This summer, Evvie Bond ՚26 (Stuttgart, Germany), Shelly Bai (Las Vegas) ՚25, and Chloe Ke ՚26 (Shanghai) took on the challenging project of launching a product that aims to help people safely use epinephrine auto-injectors (such as Epipens) in medical emergencies.
The product, Agent Epi, is an allergy medicine case that uses Bluetooth tracking and temperature control to provide a more user-friendly experience for people with allergies. The origin of the idea was 2022’s Macathon, where the team spent a twenty-four-hour period brainstorming a new patent for a cheaper and easier-to-use auto-injector.
“We wanted to weave in technology with these other features into the case to improve the quality of life for people with allergies,” said Bai, a psychology major.
After taking third place at Macathon, they expanded development of their product through MacStartups, a ten-week program that provides student entrepreneurs with resources including stipends, coaching, and industry mentors.
Alongside tracking and temperature control, the auto-injector case also has other important features that help first responders assist the patient during a reaction.
“The case includes an emergency medical ID card that details important information for first responders like the patient’s date of birth, insurance number, and their allergies,” said Bond, a biology and English double major with a minor in Chinese. Additionally, the case contains an easy step-by-step guide on how to use an auto-injector for people who aren’t medically trained.
The students emphasized how allergen-susceptible individuals can often forget to bring their auto-injector and how this trend is the main reason they chose this project.
“Our goal is to capitalize on the technology at our disposal in order to create a product that will improve the lives of people with allergies.

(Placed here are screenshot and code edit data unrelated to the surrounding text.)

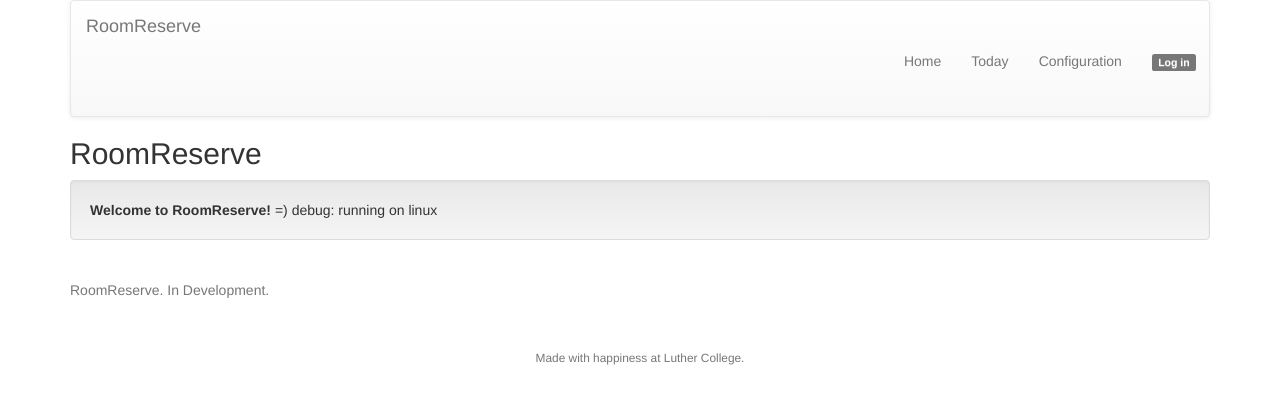
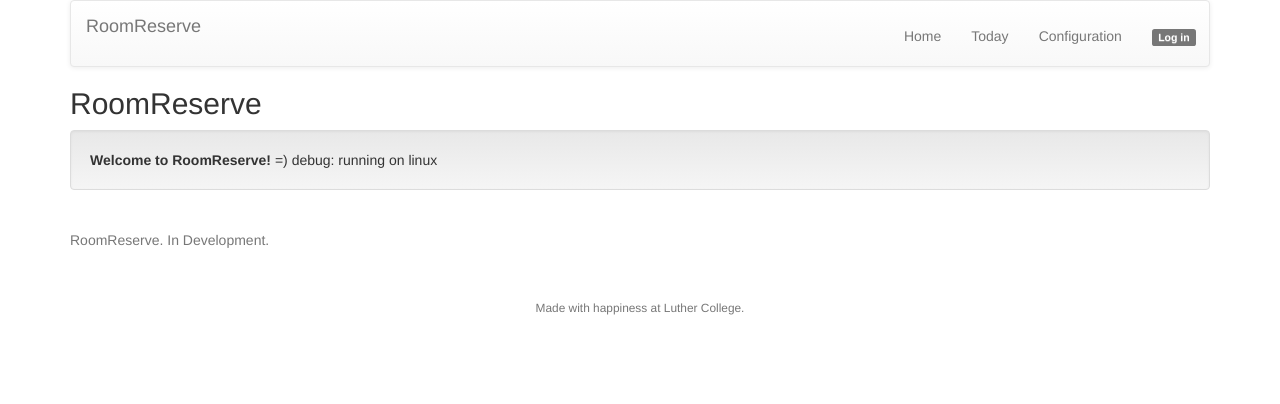
Before and after one commit to RoomReserve/RoomReserve, a Flask app: page / in a window 1280 px wide. Shown: the top 404 px of the page. Run offline with Flask 2, Linux system fonts and the light colour scheme; some libraries are stand-ins or nearby versions.

Commit message:
Update style.css

```diff
--- a/RoomReserve/static/style.css
+++ b/RoomReserve/static/style.css
@@ -11,6 +11,6 @@ h1 {
 
 #Home-Button-Link, #Today-Button-Link, #Configuration-Button-Link, #Login-Button-Link{
 	height: 45px;
-	margin-top: 35px;
-	margin-bottom: 35px;
+	margin-top: 10px;
+	margin-bottom: 10px;
 }
```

Life-saving medication is useless if you don’t have it on you,” Bai said.
Launching a product like Agent Epi meant navigating a number of legal and logistical challenges, including coordinating and communicating with manufacturers in China and ensuring that the product did not violate the Health Insurance Portability and Accountability Act (HIPAA). A crucial part to their success was the advice and aid they received from the alumni community.
“Whenever we had a question or concern, we always had someone to reach out to that could either help us or connect us with other professionals,” Bai said.
“We are very grateful for the Macalester alumni community. They were vital to this project,” said Bond.
Throughout the program, the team learned a great deal from their troubleshooting process that contributed both to their product and their growth as individuals.
“Because of the nature of the program, we developed skills with communicating and reaching out to people, as well as seeing flaws in products and brainstorming ideas,” Bai said.
“We all became more confident with public speaking,” Bond said. “It comes more naturally now, and we are able to pitch a brand new idea in a vulnerable state to then receive criticism and feedback to build off of.”
The team is excited that the trial period of their product is being launched shortly on Etsy, and that they will be able to physically see their hard work.
“I hope that our project can inspire the development of more solutions that aim to address the invisible struggles that people with allergies face, and I’m excited to see its impact on their lives,” Bai said.
November 8 2023Back to top